Retype the entries below exactly, dropping the images.
(Beginning of Data supplied)
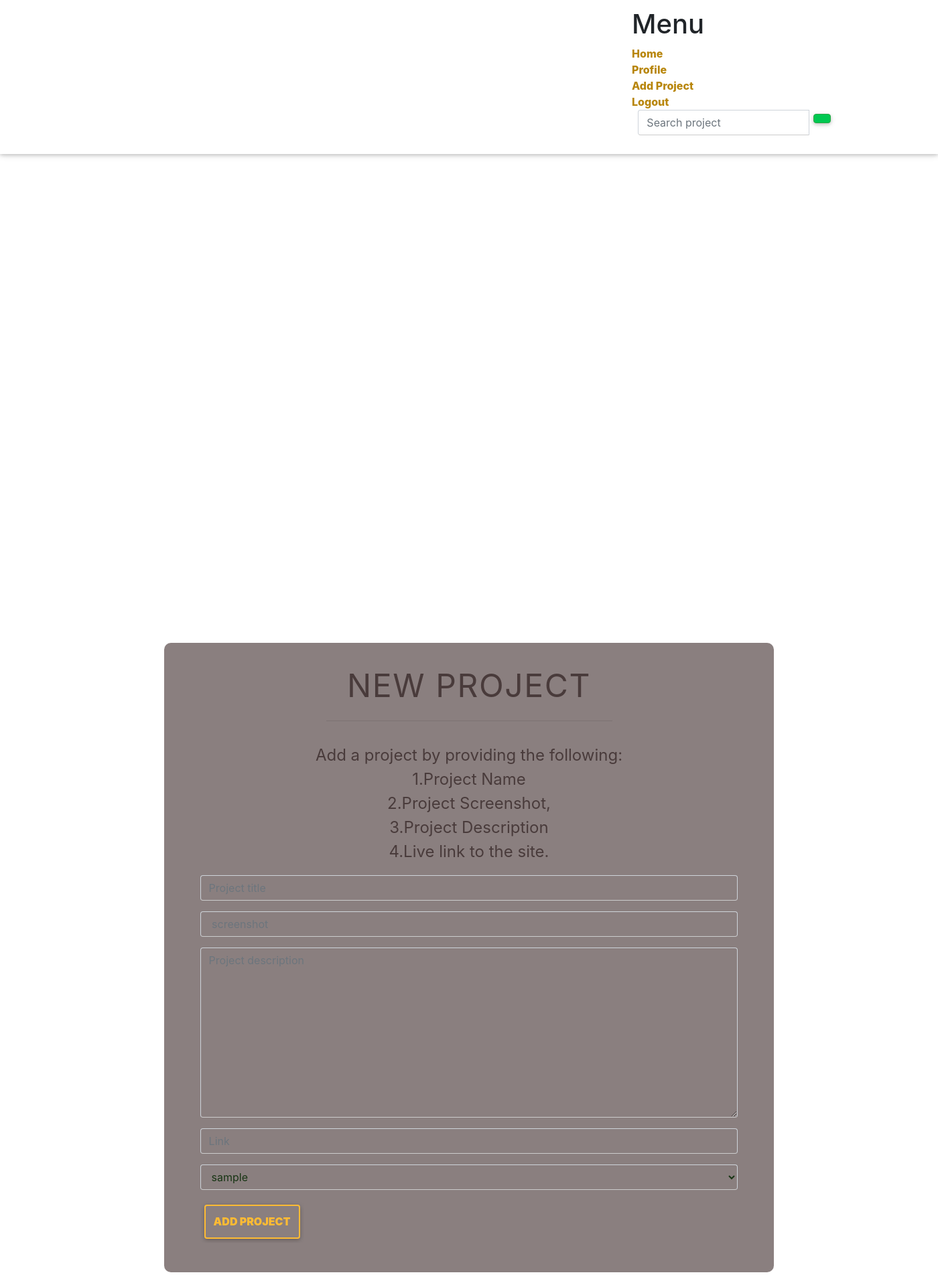
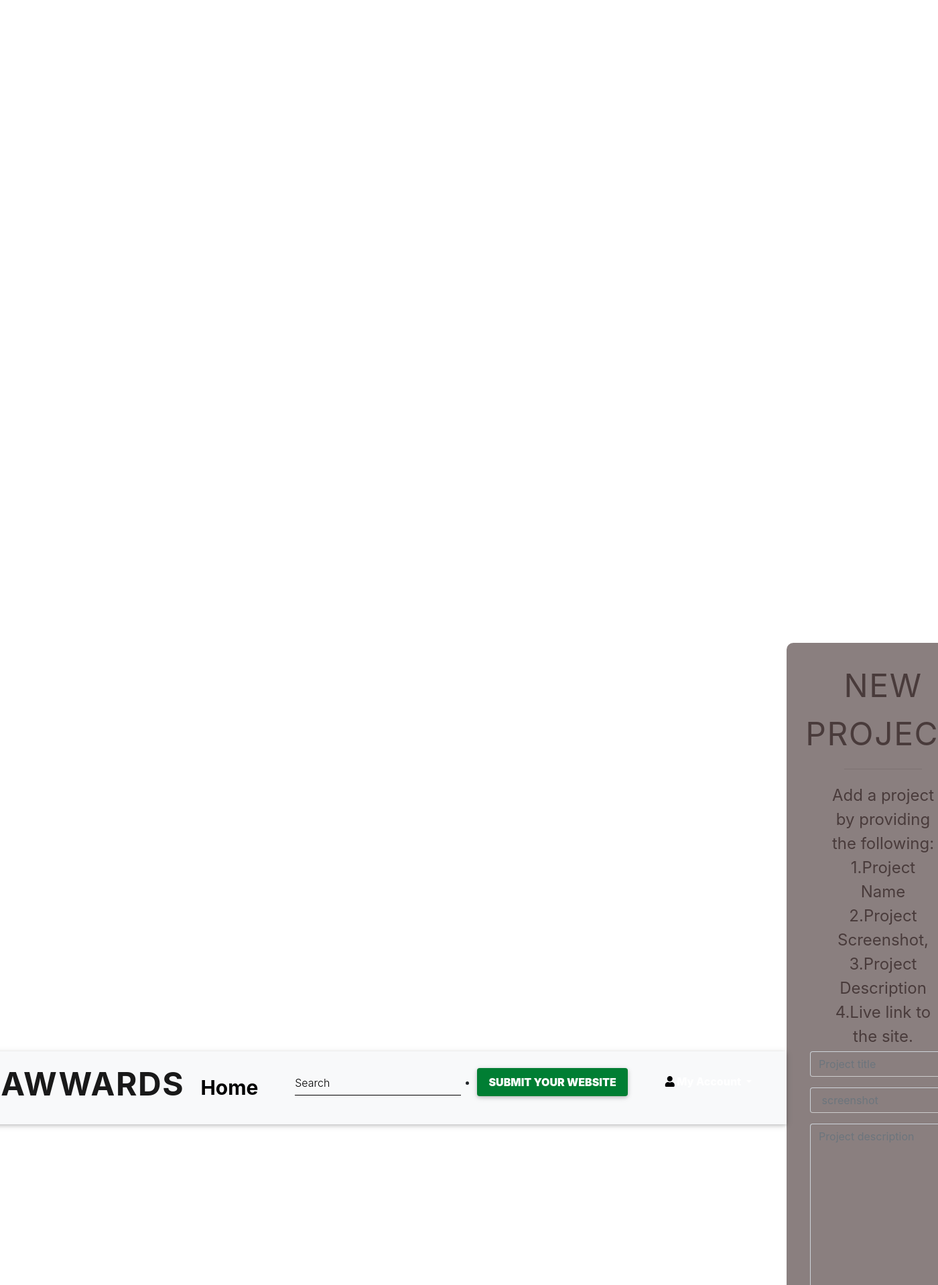
Before and after one commit to JKimani77/Awwards, a Django app: page /add_project/ in a window 1400 px wide; the page is wider, and only the part inside the window is pictured. Shown: the top 1919 px of that part at 67% size. Run offline with Django 3.2, Linux system fonts and the light colour scheme; the visitor is signed in with stand-in values (Sample User, id 1); data comes from the database, SQL or seed files in the repository; some libraries are stand-ins or nearby versions.

Commit message:
adding styling to the homepeage

```diff
--- a/reviews/templates/add_new_project.html
+++ b/reviews/templates/add_new_project.html
@@ -3,7 +3,6 @@
 
 {% load bootstrap3 %}
 {% block styles %}
-
 {{ block.super}}
 <link rel="stylesheet" href="/static/newproject.css">
 {% endblock %}
--- a/reviews/templates/navbar.html
+++ b/reviews/templates/navbar.html
@@ -1,36 +1,65 @@
-<nav class="navbar fixed-top navbar-expand-lg navbar-dark scrolling-navbar" id="nbar">
+<nav class="pl-5 pr-5 navbar navbar-expand-lg navbar-light bg-light sticky-top">
     <div class="container">
-        <a class="navbar-brand" href="{% url 'index' %}"> <strong class="mr-4 brand"> Awwards</strong></a>
-      <div id="wrapper">
-        <div class="menu">
+        <a class="navbar-brand font-weight-bold title" href="{% url 'index' %}"style="font: size 30px; font-weigth:bold">Awwards</a>
+      <!-- Collapse button -->
+    <button class="navbar-toggler" type="button" data-toggle="collapse" data-target="#basicExampleNav"
+    aria-controls="basicExampleNav" aria-expanded="false" aria-label="Toggle navigation">
+    <span class="navbar-toggler-icon"></span>
+  </button>
+    <!-- content -->
 
-          <h1>Menu</h1>
-            <a href="/">Home</a>
-            <br>
-            <a href="profile/{{request.user.id}}">Profile</a>
-            <br>
+    <div class="collapse navbar-collapse" id="basicExampleNav">
+      <!-- Links -->
+      <ul class="navbar-nav mr-auto">
+          <li class="text-white nav-item">
+            <a class="nav-link" href="{% url 'index' %}" style="font-size: 30px; font-weight:bold">Home</a>
+          </li>
 
-            <a href="/add_project">Add Project</a>
-            <br>
-            <a href="/logout">Logout</a>
+        </li>
+        {% if user.is_authenticated %}
 
-            <form class="navbar-form" role="search" , action="{% url 'search_project' %}">
+        {% endif %}
 
-              <div class="input-group">
-                <input type="text" class="form-control" placeholder="Search project" name="project">
-                <div class="input-group-btn">
-                  <button class="btn btn-success" type="submit"><i class="glyphicon glyphicon-search"></i></button>
-                </div>
+        </ul>
+       {% if user.is_authenticated %}
+       <form class = "form-inline" action="{% url 'search_project' %}">
+         <div class="md-form my-1">
+          <input class="form-control mr-sm-2" type="text" placeholder="Search" aria-label="Search" name="keyword">
+        </div>
+      </form>
+      {% endif %}
+      <div class="col-sm-6 col-lg-6 d-flex justify-content-end">
+          {% if user.is_authenticated %}
+          <ul><li class="nav-item">
 
-              </div>
-            </form>
-          </ul>
-        </div>
-        <div class="content">
-          <div class="button">
+            <a class="nav-link btn btn-block text-white success-color-dark" href="/add_project">SUBMIT YOUR WEBSITE </a>
+          </li></ul>
+        <ul>
+          <li class="dropdown list-unstyled text-white">
+              <a class="nav-link dropdown-toggle" id="navbarDropdownMenuLink-4" data-toggle="dropdown"
+              aria-haspopup="true" aria-expanded="false">
+              <i class="fas fa-user" style="color: black;"></i> My Account </a>
+            <ul class="dropdown-menu dropdown-default" role="menu">
+              <li>
+                  <a class="dropdown-item" href="profile/{{request.user.id}}">Profile</a>
+                </li>
+
+              <li>
+                <a class="dropdown-item" href="/logout">Logout</a>
+              </li>
+            </ul>
+          </li>
+        </ul>
+        {% else %}
+        <li class="list-unstyled">
+            <a class='btn btn-sm btn-default font-weight-bold' href="/accounts/login" style="font-size: 15px;">Login</a>
+            <a class='btn btn-sm btn-default font-weight-bold' href="/accounts/register"style="font-size: 15px;">Register</a>
+        </li>
+
+        {% endif %}
+  </div>
 
 </div>
-</div>
-</div>
-</div>
+<!-- Collapsible content -->
 </nav>
+<!--/Navbar-->
--- a/reviews/views.py
+++ b/reviews/views.py
@@ -14,12 +14,14 @@ def index(request):
     title = 'Awwards'
     date = dt.date.today()
     projects = Project.display_all_projects()
+    projects_scores = projects
+    high_score = None
     high_votes = None
-    if len(projects)>=1:
-        votes = Vote.get_project_votes
+    if len(projects) >=1:
+        high_score = projects_scores[0]
+        votes = Vote.get_project_votes(high_score.id)
         high_votes = votes[:3]
-
-    return render(request, 'index.html', {'date': date, 'title': title, "projects":projects,})
+    return render(request, 'index.html', {'date': date, 'title': title,'high':high_score, 'votes': high_votes})
 
 def create_profile(request):
     current_user = request.user
@@ -27,13 +29,12 @@ def create_profile(request):
     if request.method =='POST':
         form = CreateProfileForm(request.POST, request.FILES)
         if form.is_valid():
-            profile = form.save
+            profile = form.save(commit=False)
             profile.user = current_user
             profile.save()
         return HttpResponseRedirect('/')
     else:
         form = CreateProfileForm()
-
     return render(request, 'create_profile.html', {'form': form, 'title':title})
 
 @login_required(login_url='/accounts/login/')
@@ -43,17 +44,17 @@ def profile(request, profile_id):
         profile = Profile.objects.get(user = user)
         title = profile.user.username
         projects = Project.get_user_projects(profile_id)
-        projects_count = projects.count()
+        projects_number = projects.number()
         votes = []
         for project in projects:
             votes.append(project.average_score)
         total_v = sum(votes)
         average = 0
         if len(projects)>1:
-            average = total_v/len(projects)
+            average = total_v / len(projects)
     except Profile.DoesNotExist:
         raise Http404()
-    return render(request, 'profile.html', {'profile':profile, 'projects': projects,'votes': votes, 'average': average, 'total_v':total_v})
+    return render(request, 'profile.html',{'profile': profile, 'projects': projects, 'number': projects_number, 'votes':total_v, 'average':average,'title': title})
 
 @login_required(login_url='/accounts/login/')
 def add_project(request):
@@ -106,7 +107,6 @@ def rating_project(request,project_id):
 
 @login_required(login_url='/accounts/login')
 def project(request, project_id):
-
     try:
         project = Project.objects.get(pk = id)
 
```
Also changed, not shown: reviews/templates/django_registration/registration_form.html (+44 -20 lines), reviews/templates/index.html (+50 -5 lines), reviews/tests.py (+69 -1 lines).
(End of Data supplied)
### The answer
Before and after one commit to JKimani77/Awwards, a Django app: page /add_project/ in a window 1400 px wide; the page is wider, and only the part inside the window is pictured. Shown: the top 1919 px of that part at 67% size. Run offline with Django 3.2, Linux system fonts and the light colour scheme; the visitor is signed in with stand-in values (Sample User, id 1); data comes from the database, SQL or seed files in the repository; some libraries are stand-ins or nearby versions.

Commit message:
adding styling to the homepeage

```diff
--- a/reviews/templates/add_new_project.html
+++ b/reviews/templates/add_new_project.html
@@ -3,7 +3,6 @@
 
 {% load bootstrap3 %}
 {% block styles %}
-
 {{ block.super}}
 <link rel="stylesheet" href="/static/newproject.css">
 {% endblock %}
--- a/reviews/templates/navbar.html
+++ b/reviews/templates/navbar.html
@@ -1,36 +1,65 @@
-<nav class="navbar fixed-top navbar-expand-lg navbar-dark scrolling-navbar" id="nbar">
+<nav class="pl-5 pr-5 navbar navbar-expand-lg navbar-light bg-light sticky-top">
     <div class="container">
-        <a class="navbar-brand" href="{% url 'index' %}"> <strong class="mr-4 brand"> Awwards</strong></a>
-      <div id="wrapper">
-        <div class="menu">
+        <a class="navbar-brand font-weight-bold title" href="{% url 'index' %}"style="font: size 30px; font-weigth:bold">Awwards</a>
+      <!-- Collapse button -->
+    <button class="navbar-toggler" type="button" data-toggle="collapse" data-target="#basicExampleNav"
+    aria-controls="basicExampleNav" aria-expanded="false" aria-label="Toggle navigation">
+    <span class="navbar-toggler-icon"></span>
+  </button>
+    <!-- content -->
 
-          <h1>Menu</h1>
-            <a href="/">Home</a>
-            <br>
-            <a href="profile/{{request.user.id}}">Profile</a>
-            <br>
+    <div class="collapse navbar-collapse" id="basicExampleNav">
+      <!-- Links -->
+      <ul class="navbar-nav mr-auto">
+          <li class="text-white nav-item">
+            <a class="nav-link" href="{% url 'index' %}" style="font-size: 30px; font-weight:bold">Home</a>
+          </li>
 
-            <a href="/add_project">Add Project</a>
-            <br>
-            <a href="/logout">Logout</a>
+        </li>
+        {% if user.is_authenticated %}
 
-            <form class="navbar-form" role="search" , action="{% url 'search_project' %}">
+        {% endif %}
 
-              <div class="input-group">
-                <input type="text" class="form-control" placeholder="Search project" name="project">
-                <div class="input-group-btn">
-                  <button class="btn btn-success" type="submit"><i class="glyphicon glyphicon-search"></i></button>
-                </div>
+        </ul>
+       {% if user.is_authenticated %}
+       <form class = "form-inline" action="{% url 'search_project' %}">
+         <div class="md-form my-1">
+          <input class="form-control mr-sm-2" type="text" placeholder="Search" aria-label="Search" name="keyword">
+        </div>
+      </form>
+      {% endif %}
+      <div class="col-sm-6 col-lg-6 d-flex justify-content-end">
+          {% if user.is_authenticated %}
+          <ul><li class="nav-item">
 
-              </div>
-            </form>
-          </ul>
-        </div>
-        <div class="content">
-          <div class="button">
+            <a class="nav-link btn btn-block text-white success-color-dark" href="/add_project">SUBMIT YOUR WEBSITE </a>
+          </li></ul>
+        <ul>
+          <li class="dropdown list-unstyled text-white">
+              <a class="nav-link dropdown-toggle" id="navbarDropdownMenuLink-4" data-toggle="dropdown"
+              aria-haspopup="true" aria-expanded="false">
+              <i class="fas fa-user" style="color: black;"></i> My Account </a>
+            <ul class="dropdown-menu dropdown-default" role="menu">
+              <li>
+                  <a class="dropdown-item" href="profile/{{request.user.id}}">Profile</a>
+                </li>
+
+              <li>
+                <a class="dropdown-item" href="/logout">Logout</a>
+              </li>
+            </ul>
+          </li>
+        </ul>
+        {% else %}
+        <li class="list-unstyled">
+            <a class='btn btn-sm btn-default font-weight-bold' href="/accounts/login" style="font-size: 15px;">Login</a>
+            <a class='btn btn-sm btn-default font-weight-bold' href="/accounts/register"style="font-size: 15px;">Register</a>
+        </li>
+
+        {% endif %}
+  </div>
 
 </div>
-</div>
-</div>
-</div>
+<!-- Collapsible content -->
 </nav>
+<!--/Navbar-->
--- a/reviews/views.py
+++ b/reviews/views.py
@@ -14,12 +14,14 @@ def index(request):
     title = 'Awwards'
     date = dt.date.today()
     projects = Project.display_all_projects()
+    projects_scores = projects
+    high_score = None
     high_votes = None
-    if len(projects)>=1:
-        votes = Vote.get_project_votes
+    if len(projects) >=1:
+        high_score = projects_scores[0]
+        votes = Vote.get_project_votes(high_score.id)
         high_votes = votes[:3]
-
-    return render(request, 'index.html', {'date': date, 'title': title, "projects":projects,})
+    return render(request, 'index.html', {'date': date, 'title': title,'high':high_score, 'votes': high_votes})
 
 def create_profile(request):
     current_user = request.user
@@ -27,13 +29,12 @@ def create_profile(request):
     if request.method =='POST':
         form = CreateProfileForm(request.POST, request.FILES)
         if form.is_valid():
-            profile = form.save
+            profile = form.save(commit=False)
             profile.user = current_user
             profile.save()
         return HttpResponseRedirect('/')
     else:
         form = CreateProfileForm()
-
     return render(request, 'create_profile.html', {'form': form, 'title':title})
 
 @login_required(login_url='/accounts/login/')
@@ -43,17 +44,17 @@ def profile(request, profile_id):
         profile = Profile.objects.get(user = user)
         title = profile.user.username
         projects = Project.get_user_projects(profile_id)
-        projects_count = projects.count()
+        projects_number = projects.number()
         votes = []
         for project in projects:
             votes.append(project.average_score)
         total_v = sum(votes)
         average = 0
         if len(projects)>1:
-            average = total_v/len(projects)
+            average = total_v / len(projects)
     except Profile.DoesNotExist:
         raise Http404()
-    return render(request, 'profile.html', {'profile':profile, 'projects': projects,'votes': votes, 'average': average, 'total_v':total_v})
+    return render(request, 'profile.html',{'profile': profile, 'projects': projects, 'number': projects_number, 'votes':total_v, 'average':average,'title': title})
 
 @login_required(login_url='/accounts/login/')
 def add_project(request):
@@ -106,7 +107,6 @@ def rating_project(request,project_id):
 
 @login_required(login_url='/accounts/login')
 def project(request, project_id):
-
     try:
         project = Project.objects.get(pk = id)
 
```
Also changed, not shown: reviews/templates/django_registration/registration_form.html (+44 -20 lines), reviews/templates/index.html (+50 -5 lines), reviews/tests.py (+69 -1 lines).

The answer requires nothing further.